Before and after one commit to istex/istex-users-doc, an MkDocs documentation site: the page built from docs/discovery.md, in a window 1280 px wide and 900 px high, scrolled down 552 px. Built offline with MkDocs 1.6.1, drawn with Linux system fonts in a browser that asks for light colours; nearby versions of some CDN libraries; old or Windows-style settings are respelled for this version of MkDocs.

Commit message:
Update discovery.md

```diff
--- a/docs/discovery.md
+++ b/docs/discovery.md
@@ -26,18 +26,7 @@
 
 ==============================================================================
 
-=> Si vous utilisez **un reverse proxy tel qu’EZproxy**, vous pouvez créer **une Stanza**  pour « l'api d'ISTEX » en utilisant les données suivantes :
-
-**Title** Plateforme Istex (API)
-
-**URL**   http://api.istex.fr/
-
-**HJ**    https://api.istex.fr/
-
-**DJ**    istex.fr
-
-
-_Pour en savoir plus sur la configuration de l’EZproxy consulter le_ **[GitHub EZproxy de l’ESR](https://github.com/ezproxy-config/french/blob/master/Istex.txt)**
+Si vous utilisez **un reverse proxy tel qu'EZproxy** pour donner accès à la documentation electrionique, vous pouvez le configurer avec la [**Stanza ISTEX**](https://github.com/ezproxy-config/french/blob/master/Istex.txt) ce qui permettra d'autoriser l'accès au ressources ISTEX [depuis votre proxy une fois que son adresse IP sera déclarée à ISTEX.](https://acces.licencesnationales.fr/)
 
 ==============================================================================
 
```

+-------+

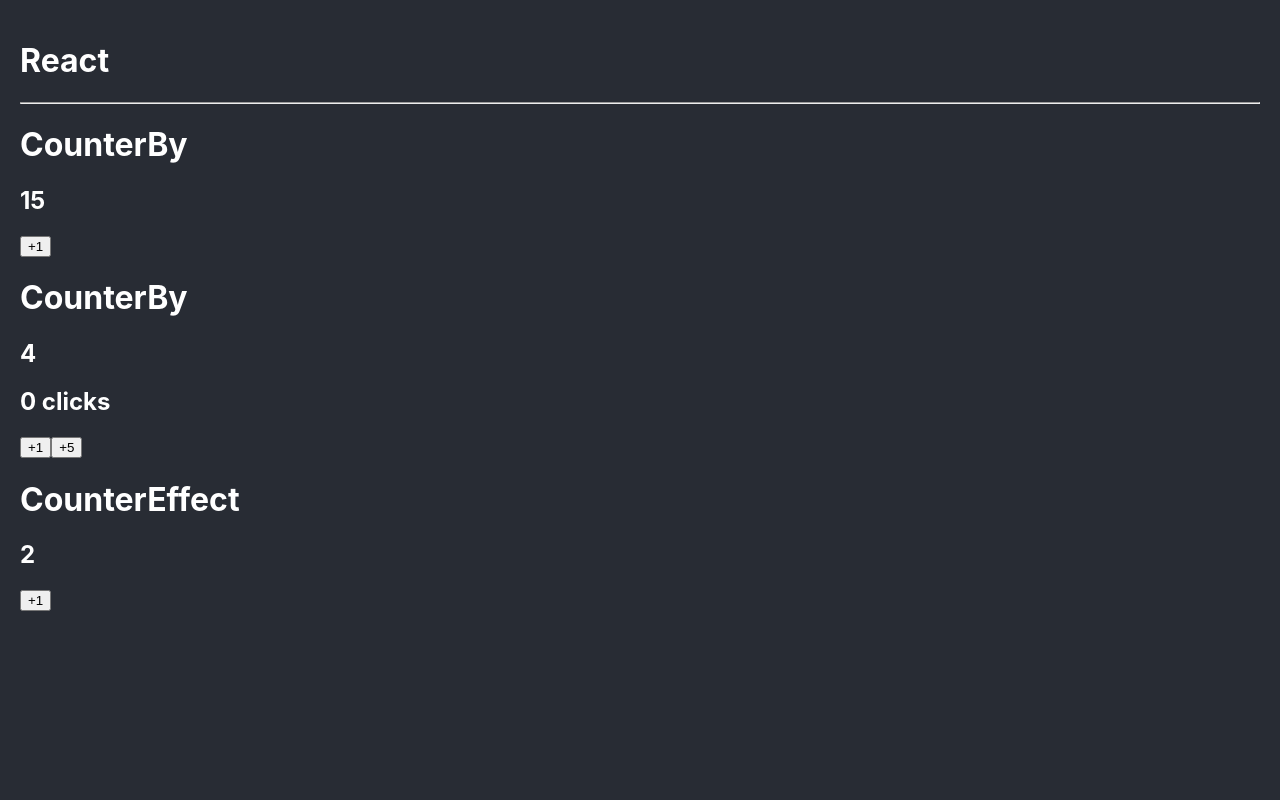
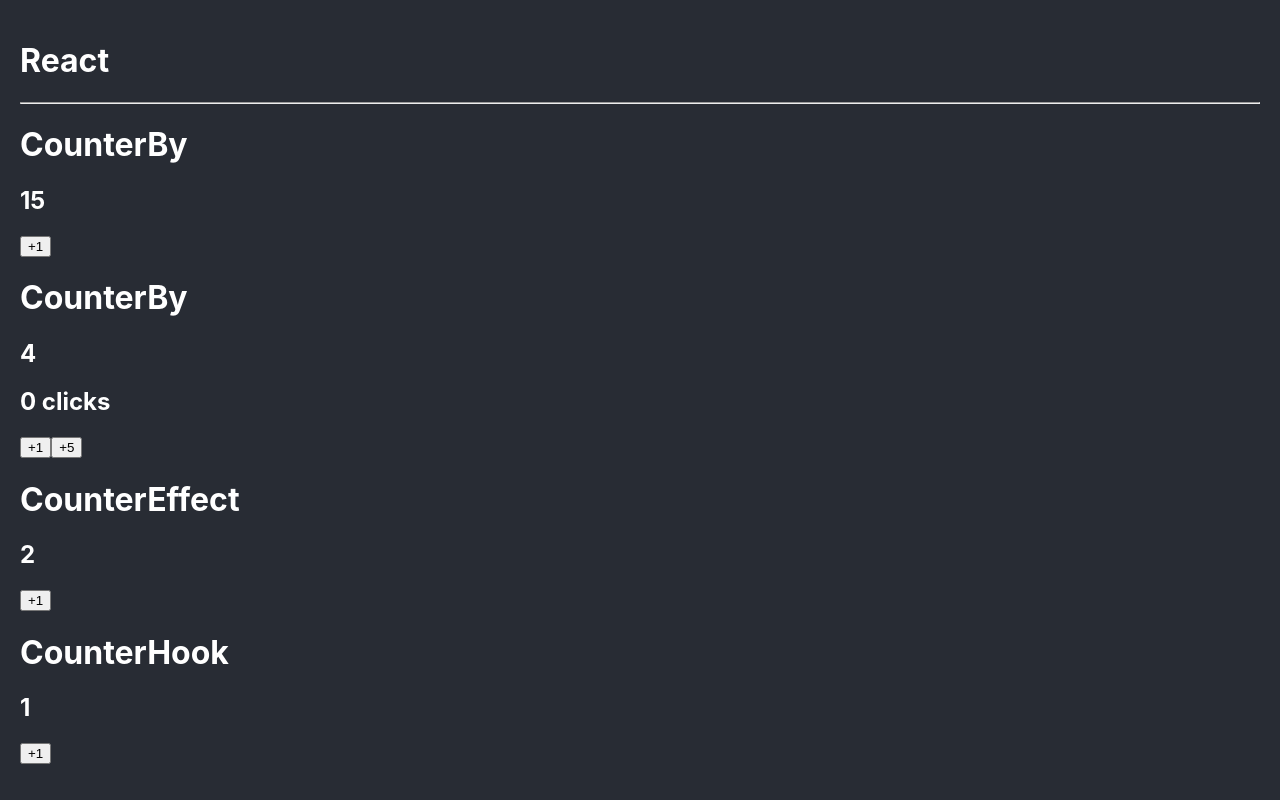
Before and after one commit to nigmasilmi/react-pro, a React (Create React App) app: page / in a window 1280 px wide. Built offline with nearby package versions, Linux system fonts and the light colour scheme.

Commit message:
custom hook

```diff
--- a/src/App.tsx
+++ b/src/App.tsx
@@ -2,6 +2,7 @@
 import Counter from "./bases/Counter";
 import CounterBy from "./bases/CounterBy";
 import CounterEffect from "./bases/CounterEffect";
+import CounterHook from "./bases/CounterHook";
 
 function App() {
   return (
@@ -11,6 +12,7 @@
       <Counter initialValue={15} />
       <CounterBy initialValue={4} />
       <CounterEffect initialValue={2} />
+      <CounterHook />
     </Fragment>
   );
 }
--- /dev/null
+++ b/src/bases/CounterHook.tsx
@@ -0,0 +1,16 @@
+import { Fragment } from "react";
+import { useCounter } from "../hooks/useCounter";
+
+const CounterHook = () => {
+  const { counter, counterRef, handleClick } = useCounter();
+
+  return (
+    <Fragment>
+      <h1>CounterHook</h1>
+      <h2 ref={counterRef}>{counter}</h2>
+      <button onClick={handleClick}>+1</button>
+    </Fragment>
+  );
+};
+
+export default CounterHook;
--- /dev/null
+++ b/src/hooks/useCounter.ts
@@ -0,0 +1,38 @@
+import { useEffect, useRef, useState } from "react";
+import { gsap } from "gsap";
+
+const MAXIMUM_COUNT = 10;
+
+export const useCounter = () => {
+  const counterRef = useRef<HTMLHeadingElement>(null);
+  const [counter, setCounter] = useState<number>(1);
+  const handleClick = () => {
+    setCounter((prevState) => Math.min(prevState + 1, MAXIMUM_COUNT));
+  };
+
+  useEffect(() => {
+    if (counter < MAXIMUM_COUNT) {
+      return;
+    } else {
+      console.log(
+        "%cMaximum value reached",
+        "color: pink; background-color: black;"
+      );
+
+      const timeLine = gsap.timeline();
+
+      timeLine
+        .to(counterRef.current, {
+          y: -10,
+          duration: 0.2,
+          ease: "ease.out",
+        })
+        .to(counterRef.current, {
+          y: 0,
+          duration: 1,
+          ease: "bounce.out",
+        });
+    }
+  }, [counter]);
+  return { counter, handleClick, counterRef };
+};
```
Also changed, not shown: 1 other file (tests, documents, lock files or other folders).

+-------+

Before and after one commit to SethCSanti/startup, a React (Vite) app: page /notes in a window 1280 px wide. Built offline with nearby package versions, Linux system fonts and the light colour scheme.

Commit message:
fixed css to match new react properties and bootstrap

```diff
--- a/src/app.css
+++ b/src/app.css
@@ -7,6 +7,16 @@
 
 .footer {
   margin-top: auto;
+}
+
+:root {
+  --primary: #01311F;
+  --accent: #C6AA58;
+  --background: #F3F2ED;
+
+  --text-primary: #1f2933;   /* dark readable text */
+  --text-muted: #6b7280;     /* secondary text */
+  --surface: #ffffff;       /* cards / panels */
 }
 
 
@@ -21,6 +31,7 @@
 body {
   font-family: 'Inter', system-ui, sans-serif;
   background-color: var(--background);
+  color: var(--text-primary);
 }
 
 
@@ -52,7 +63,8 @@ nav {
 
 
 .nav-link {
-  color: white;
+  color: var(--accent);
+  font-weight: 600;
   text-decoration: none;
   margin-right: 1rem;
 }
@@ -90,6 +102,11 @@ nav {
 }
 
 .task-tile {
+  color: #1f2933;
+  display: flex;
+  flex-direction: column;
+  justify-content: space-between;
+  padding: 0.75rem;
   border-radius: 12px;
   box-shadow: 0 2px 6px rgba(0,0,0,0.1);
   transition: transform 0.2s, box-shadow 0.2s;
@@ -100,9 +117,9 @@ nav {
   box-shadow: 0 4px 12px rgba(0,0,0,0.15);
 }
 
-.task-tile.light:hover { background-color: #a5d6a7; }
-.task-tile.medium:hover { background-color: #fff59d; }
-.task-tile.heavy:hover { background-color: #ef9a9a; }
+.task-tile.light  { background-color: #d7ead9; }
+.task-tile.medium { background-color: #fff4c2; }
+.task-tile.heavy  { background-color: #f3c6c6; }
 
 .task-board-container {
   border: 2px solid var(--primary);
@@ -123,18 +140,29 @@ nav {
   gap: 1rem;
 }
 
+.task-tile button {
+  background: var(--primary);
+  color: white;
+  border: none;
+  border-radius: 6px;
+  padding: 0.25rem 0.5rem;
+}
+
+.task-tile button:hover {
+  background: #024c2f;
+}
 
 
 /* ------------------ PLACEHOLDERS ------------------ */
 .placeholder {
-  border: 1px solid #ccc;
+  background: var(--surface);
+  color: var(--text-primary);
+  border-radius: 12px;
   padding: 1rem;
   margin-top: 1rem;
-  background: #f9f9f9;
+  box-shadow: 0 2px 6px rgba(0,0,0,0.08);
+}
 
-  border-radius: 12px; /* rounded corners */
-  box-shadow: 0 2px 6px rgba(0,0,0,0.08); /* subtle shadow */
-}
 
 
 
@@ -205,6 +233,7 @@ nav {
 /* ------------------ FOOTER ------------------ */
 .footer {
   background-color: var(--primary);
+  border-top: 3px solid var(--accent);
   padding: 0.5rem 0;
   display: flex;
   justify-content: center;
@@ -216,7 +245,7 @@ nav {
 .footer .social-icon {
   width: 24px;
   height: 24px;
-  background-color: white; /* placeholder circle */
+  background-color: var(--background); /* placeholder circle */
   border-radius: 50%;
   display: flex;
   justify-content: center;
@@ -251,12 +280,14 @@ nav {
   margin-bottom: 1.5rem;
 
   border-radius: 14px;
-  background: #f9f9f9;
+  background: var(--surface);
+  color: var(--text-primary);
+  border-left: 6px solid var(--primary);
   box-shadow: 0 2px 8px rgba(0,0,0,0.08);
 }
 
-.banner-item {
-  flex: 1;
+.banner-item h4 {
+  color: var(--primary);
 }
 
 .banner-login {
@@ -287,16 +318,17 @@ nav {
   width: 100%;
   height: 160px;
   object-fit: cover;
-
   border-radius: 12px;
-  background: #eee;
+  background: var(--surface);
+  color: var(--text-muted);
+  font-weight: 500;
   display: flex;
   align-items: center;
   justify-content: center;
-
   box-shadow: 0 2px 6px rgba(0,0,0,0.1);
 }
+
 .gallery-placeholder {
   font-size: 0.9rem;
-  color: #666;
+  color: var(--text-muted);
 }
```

+-------+

--- Brief ---
Throughout the records above, find the lines in which the word "radius" appears and return them.

--- Exercise output ---
   border-radius: 12px;
+  border-radius: 6px;
+  border-radius: 12px;
-  border-radius: 12px; /* rounded corners */
   border-radius: 50%;
   border-radius: 14px;
   border-radius: 12px;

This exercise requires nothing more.